Problem to solve. Lines with the word "Before" are the ones wanted. Copy each of them from the entries below.

Supplied records.
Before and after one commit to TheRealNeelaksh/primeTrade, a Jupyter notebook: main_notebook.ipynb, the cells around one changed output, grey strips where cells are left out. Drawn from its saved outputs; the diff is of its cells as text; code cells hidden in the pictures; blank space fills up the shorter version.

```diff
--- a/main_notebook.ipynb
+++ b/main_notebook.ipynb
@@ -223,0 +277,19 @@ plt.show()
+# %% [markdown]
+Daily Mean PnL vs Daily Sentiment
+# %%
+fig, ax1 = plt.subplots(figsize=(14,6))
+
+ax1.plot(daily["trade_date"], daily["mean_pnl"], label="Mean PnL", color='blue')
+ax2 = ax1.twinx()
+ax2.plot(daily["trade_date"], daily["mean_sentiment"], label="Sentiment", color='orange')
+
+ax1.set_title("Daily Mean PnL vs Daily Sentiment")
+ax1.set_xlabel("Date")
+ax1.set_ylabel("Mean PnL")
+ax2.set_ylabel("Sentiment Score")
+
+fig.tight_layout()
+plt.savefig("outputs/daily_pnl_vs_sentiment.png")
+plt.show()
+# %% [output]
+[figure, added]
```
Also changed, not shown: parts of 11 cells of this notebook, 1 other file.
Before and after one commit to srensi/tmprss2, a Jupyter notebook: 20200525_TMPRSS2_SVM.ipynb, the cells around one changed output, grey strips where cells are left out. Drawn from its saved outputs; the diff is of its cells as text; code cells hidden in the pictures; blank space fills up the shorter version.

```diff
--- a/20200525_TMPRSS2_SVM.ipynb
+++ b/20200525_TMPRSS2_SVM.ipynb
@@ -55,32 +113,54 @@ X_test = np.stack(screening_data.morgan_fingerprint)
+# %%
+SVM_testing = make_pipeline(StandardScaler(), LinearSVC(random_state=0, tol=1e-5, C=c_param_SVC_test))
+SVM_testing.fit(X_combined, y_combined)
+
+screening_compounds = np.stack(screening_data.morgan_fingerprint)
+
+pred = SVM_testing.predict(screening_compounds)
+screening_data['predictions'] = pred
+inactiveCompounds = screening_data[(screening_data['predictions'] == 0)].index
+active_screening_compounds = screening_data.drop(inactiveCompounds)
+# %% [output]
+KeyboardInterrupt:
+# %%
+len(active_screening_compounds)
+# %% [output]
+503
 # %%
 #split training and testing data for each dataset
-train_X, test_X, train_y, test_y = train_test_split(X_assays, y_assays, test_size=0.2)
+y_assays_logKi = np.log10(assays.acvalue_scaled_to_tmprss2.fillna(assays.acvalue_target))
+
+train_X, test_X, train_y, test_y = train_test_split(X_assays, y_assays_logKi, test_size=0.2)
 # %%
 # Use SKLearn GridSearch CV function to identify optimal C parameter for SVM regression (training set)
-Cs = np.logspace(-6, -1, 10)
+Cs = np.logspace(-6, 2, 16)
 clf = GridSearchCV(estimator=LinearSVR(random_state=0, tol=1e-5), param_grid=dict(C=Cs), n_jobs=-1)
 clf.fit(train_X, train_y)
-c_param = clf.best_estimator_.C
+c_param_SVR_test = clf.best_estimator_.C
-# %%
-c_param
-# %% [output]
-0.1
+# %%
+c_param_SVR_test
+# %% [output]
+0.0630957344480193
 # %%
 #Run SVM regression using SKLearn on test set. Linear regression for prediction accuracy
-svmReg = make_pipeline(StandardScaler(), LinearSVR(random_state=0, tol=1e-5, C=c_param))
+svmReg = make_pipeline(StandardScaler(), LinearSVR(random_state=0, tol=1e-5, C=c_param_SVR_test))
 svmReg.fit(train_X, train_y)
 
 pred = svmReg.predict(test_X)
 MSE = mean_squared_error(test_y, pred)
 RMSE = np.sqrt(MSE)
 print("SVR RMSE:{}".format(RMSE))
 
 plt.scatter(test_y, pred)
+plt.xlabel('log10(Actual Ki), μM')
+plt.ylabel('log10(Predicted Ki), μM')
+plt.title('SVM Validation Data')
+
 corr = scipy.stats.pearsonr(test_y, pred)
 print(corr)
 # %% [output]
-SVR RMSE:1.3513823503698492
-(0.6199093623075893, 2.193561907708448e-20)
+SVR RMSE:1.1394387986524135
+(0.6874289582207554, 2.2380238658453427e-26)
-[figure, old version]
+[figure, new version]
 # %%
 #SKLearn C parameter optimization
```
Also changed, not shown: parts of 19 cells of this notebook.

Result for this task.
Before and after one commit to TheRealNeelaksh/primeTrade, a Jupyter notebook: main_notebook.ipynb, the cells around one changed output, grey strips where cells are left out. Drawn from its saved outputs; the diff is of its cells as text; code cells hidden in the pictures; blank space fills up the shorter version.
Before and after one commit to srensi/tmprss2, a Jupyter notebook: 20200525_TMPRSS2_SVM.ipynb, the cells around one changed output, grey strips where cells are left out. Drawn from its saved outputs; the diff is of its cells as text; code cells hidden in the pictures; blank space fills up the shorter version.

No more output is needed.